(Given data)

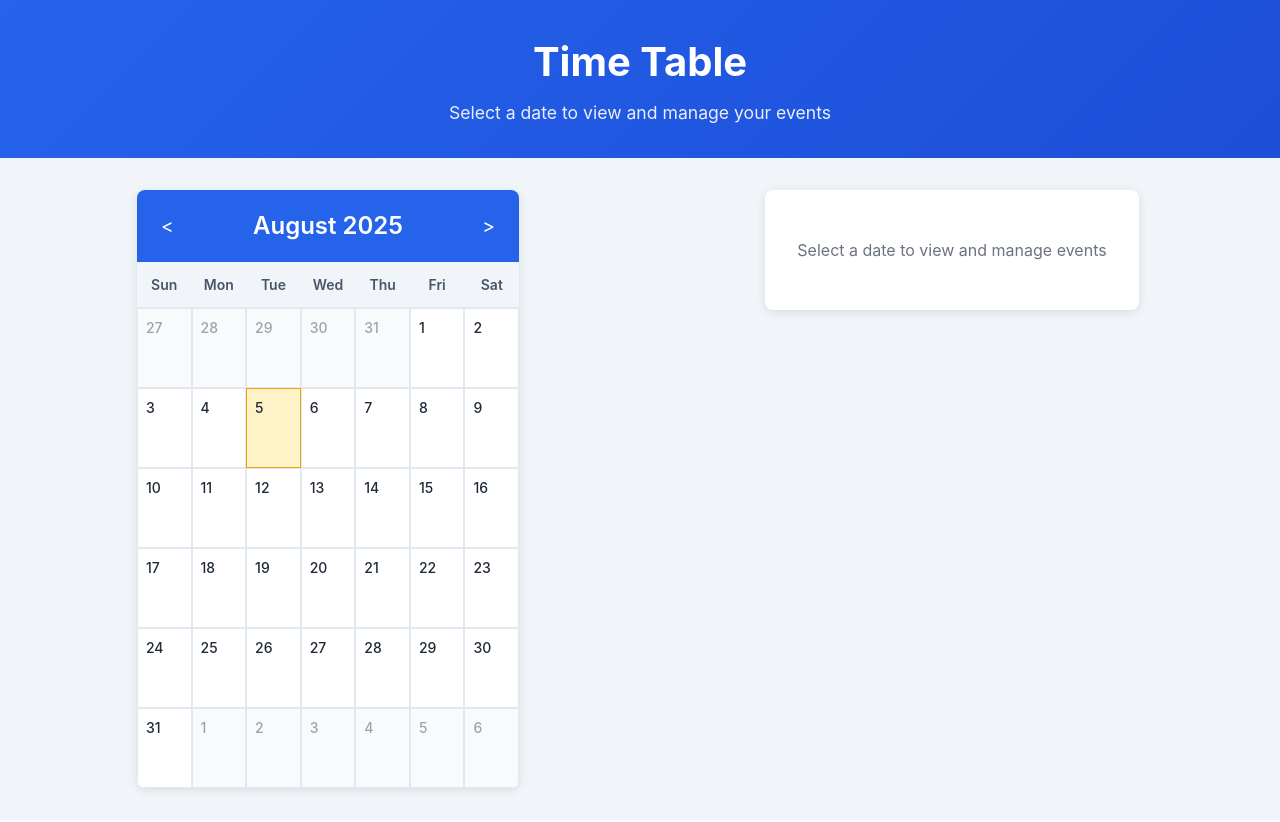
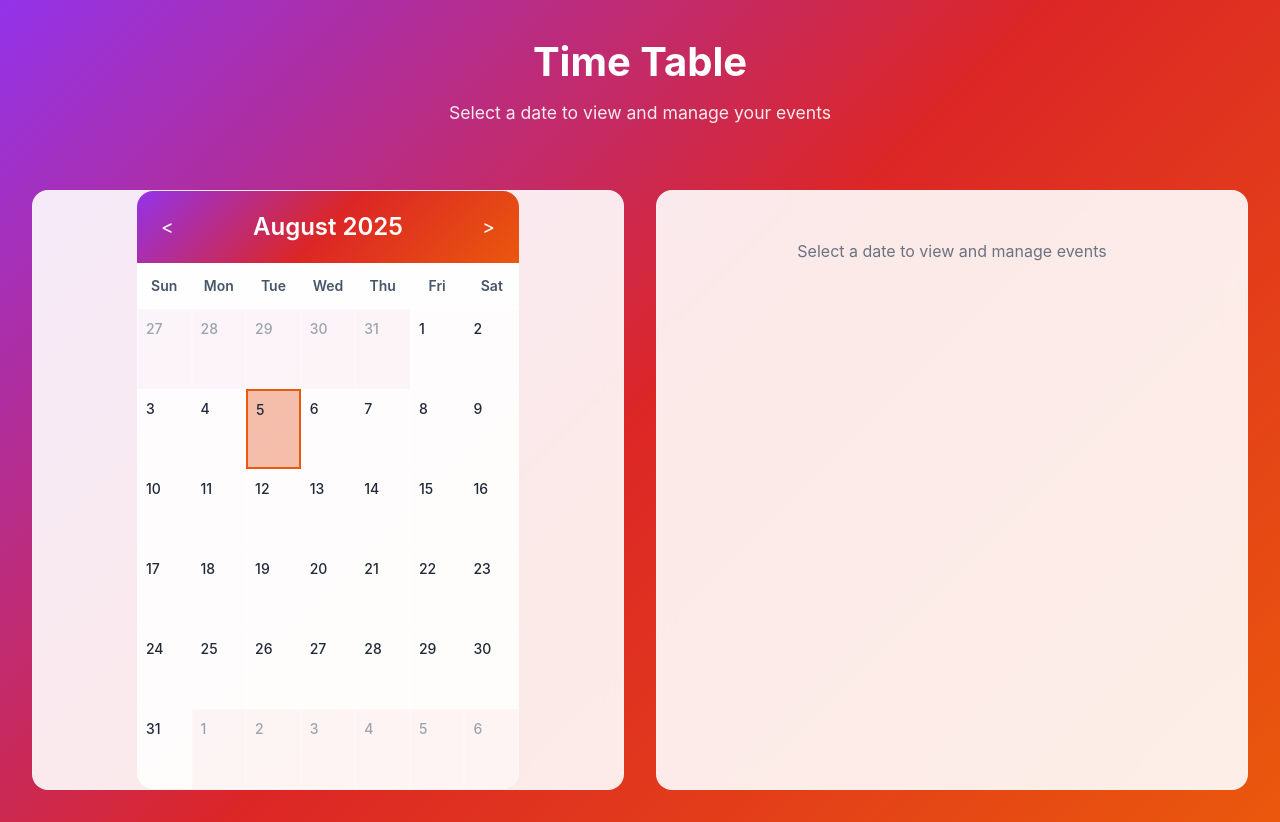
Before and after one commit to alexhddev/copilot_resources, a React (Vite) app in the folder time-table/: page / in a window 1280 px wide. Built offline with nearby package versions, Linux system fonts and the light colour scheme.

Commit message:
feat: update styles for app, calendar, and event manager components with gradients and improved backgrounds

```diff
--- a/time-table/src/App.css
+++ b/time-table/src/App.css
@@ -1,12 +1,12 @@
 .app {
   min-height: 100vh;
-  background: #f1f5f9;
+  background: linear-gradient(135deg, #9333ea 0%, #dc2626 50%, #ea580c 100%);
 }
 
 .app-header {
   text-align: center;
   padding: 2rem 1rem;
-  background: linear-gradient(135deg, #2563eb 0%, #1d4ed8 100%);
+  background: transparent;
   color: white;
   margin-bottom: 2rem;
 }
@@ -38,6 +38,24 @@
   flex-direction: column;
 }
 
+.calendar-section {
+  background: rgba(255, 255, 255, 0.9);
+  border-radius: 16px;
+  padding: 0;
+  overflow: hidden;
+  backdrop-filter: blur(10px);
+  border: 1px solid rgba(255, 255, 255, 0.2);
+}
+
+.events-section {
+  background: rgba(255, 255, 255, 0.9);
+  border-radius: 16px;
+  padding: 0;
+  overflow: hidden;
+  backdrop-filter: blur(10px);
+  border: 1px solid rgba(255, 255, 255, 0.2);
+}
+
 @media (max-width: 1024px) {
   .app-main {
     grid-template-columns: 1fr;
--- a/time-table/src/components/Calendar.css
+++ b/time-table/src/components/Calendar.css
@@ -1,9 +1,9 @@
 .calendar {
   max-width: 800px;
   margin: 0 auto;
-  background: white;
-  border-radius: 8px;
-  box-shadow: 0 2px 10px rgba(0, 0, 0, 0.1);
+  background: transparent;
+  border-radius: 16px;
+  box-shadow: none;
   overflow: hidden;
 }
 
@@ -12,7 +12,7 @@
   justify-content: space-between;
   align-items: center;
   padding: 1rem;
-  background: #2563eb;
+  background: linear-gradient(135deg, #9333ea 0%, #dc2626 50%, #ea580c 100%);
   color: white;
 }
 
@@ -40,8 +40,8 @@
 .calendar-weekdays {
   display: grid;
   grid-template-columns: repeat(7, 1fr);
-  background: #f1f5f9;
-  border-bottom: 1px solid #e2e8f0;
+  background: rgba(255, 255, 255, 0.95);
+  border-bottom: 1px solid rgba(255, 255, 255, 0.3);
 }
 
 .weekday {
@@ -61,44 +61,47 @@
   position: relative;
   min-height: 80px;
   padding: 8px;
-  border: 1px solid #e2e8f0;
+  border: 1px solid rgba(255, 255, 255, 0.3);
   cursor: pointer;
   transition: all 0.2s;
   display: flex;
   flex-direction: column;
   align-items: flex-start;
+  background: rgba(255, 255, 255, 0.9);
 }
 
 .calendar-day:hover {
-  background: #f8fafc;
+  background: rgba(255, 255, 255, 1);
 }
 
 .calendar-day.selected {
-  background: #dbeafe;
-  border-color: #2563eb;
+  background: rgba(147, 51, 234, 0.2);
+  border-color: #9333ea;
+  border-width: 2px;
 }
 
 .calendar-day.today {
-  background: #fef3c7;
-  border-color: #f59e0b;
+  background: rgba(234, 88, 12, 0.3);
+  border-color: #ea580c;
+  border-width: 2px;
 }
 
 .calendar-day.today.selected {
-  background: #bfdbfe;
-  border-color: #2563eb;
+  background: rgba(147, 51, 234, 0.3);
+  border-color: #9333ea;
 }
 
 .calendar-day.other-month {
   color: #9ca3af;
-  background: #f9fafb;
+  background: rgba(255, 255, 255, 0.5);
 }
 
 .calendar-day.has-events {
-  background: #f0f9ff;
+  background: rgba(147, 51, 234, 0.1);
 }
 
 .calendar-day.has-events.other-month {
-  background: #f3f4f6;
+  background: rgba(255, 255, 255, 0.6);
 }
 
 .day-number {
@@ -112,7 +115,7 @@
 }
 
 .event-count {
-  background: #2563eb;
+  background: #9333ea;
   color: white;
   border-radius: 50%;
   width: 20px;
--- a/time-table/src/components/EventManager.css
+++ b/time-table/src/components/EventManager.css
@@ -1,9 +1,9 @@
 .event-manager {
   max-width: 600px;
   margin: 0 auto;
-  background: white;
-  border-radius: 8px;
-  box-shadow: 0 2px 10px rgba(0, 0, 0, 0.1);
+  background: transparent;
+  border-radius: 16px;
+  box-shadow: none;
   overflow: hidden;
 }
 
@@ -18,8 +18,8 @@
   justify-content: space-between;
   align-items: center;
   padding: 1.5rem;
-  background: #f8fafc;
-  border-bottom: 1px solid #e2e8f0;
+  background: rgba(251, 191, 36, 0.9);
+  border-bottom: 1px solid rgba(255, 255, 255, 0.3);
 }
 
 .event-manager-header h3 {
@@ -30,24 +30,24 @@
 }
 
 .add-event-btn {
-  background: #2563eb;
+  background: #9333ea;
   color: white;
   border: none;
   padding: 0.5rem 1rem;
-  border-radius: 6px;
+  border-radius: 50px;
   cursor: pointer;
   font-weight: 500;
   transition: background-color 0.2s;
 }
 
 .add-event-btn:hover {
-  background: #1d4ed8;
+  background: #7c3aed;
 }
 
 .event-form {
   padding: 1.5rem;
-  background: #f9fafb;
-  border-bottom: 1px solid #e2e8f0;
+  background: rgba(251, 191, 36, 0.8);
+  border-bottom: 1px solid rgba(255, 255, 255, 0.3);
 }
 
 .form-group {
@@ -65,17 +65,18 @@
 .form-group textarea {
   width: 100%;
   padding: 0.5rem;
-  border: 1px solid #d1d5db;
-  border-radius: 4px;
+  border: 1px solid rgba(255, 255, 255, 0.5);
+  border-radius: 8px;
   font-size: 0.875rem;
   box-sizing: border-box;
+  background: rgba(255, 255, 255, 0.9);
 }
 
 .form-group input:focus,
 .form-group textarea:focus {
   outline: none;
-  border-color: #2563eb;
-  box-shadow: 0 0 0 3px rgba(37, 99, 235, 0.1);
+  border-color: #9333ea;
+  box-shadow: 0 0 0 3px rgba(147, 51, 234, 0.2);
 }
 
 .form-row {
@@ -98,7 +99,7 @@
   color: white;
   border: none;
   padding: 0.5rem 1rem;
-  border-radius: 4px;
+  border-radius: 50px;
   cursor: pointer;
   font-weight: 500;
   transition: background-color 0.2s;
@@ -109,24 +110,25 @@
 }
 
 .cancel-btn {
-  background: #6b7280;
+  background: #dc2626;
   color: white;
   border: none;
   padding: 0.5rem 1rem;
-  border-radius: 4px;
+  border-radius: 50px;
   cursor: pointer;
   font-weight: 500;
   transition: background-color 0.2s;
 }
 
 .cancel-btn:hover {
-  background: #4b5563;
+  background: #b91c1c;
 }
 
 .events-list {
   padding: 1.5rem;
   max-height: 400px;
   overflow-y: auto;
+  background: rgba(255, 255, 255, 0.95);
 }
 
 .no-events {
--- a/time-table/src/index.css
+++ b/time-table/src/index.css
@@ -21,7 +21,7 @@ body {
   margin: 0;
   min-width: 320px;
   min-height: 100vh;
-  background: #f1f5f9;
+  background: linear-gradient(135deg, #9333ea 0%, #dc2626 50%, #ea580c 100%);
 }
 
 #root {
```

(End Given data)

**Instructions to follow**
Look through the data and gather every line with the string "hover" in it.

**Expected answer**
 .calendar-day:hover {
 .add-event-btn:hover {
 .cancel-btn:hover {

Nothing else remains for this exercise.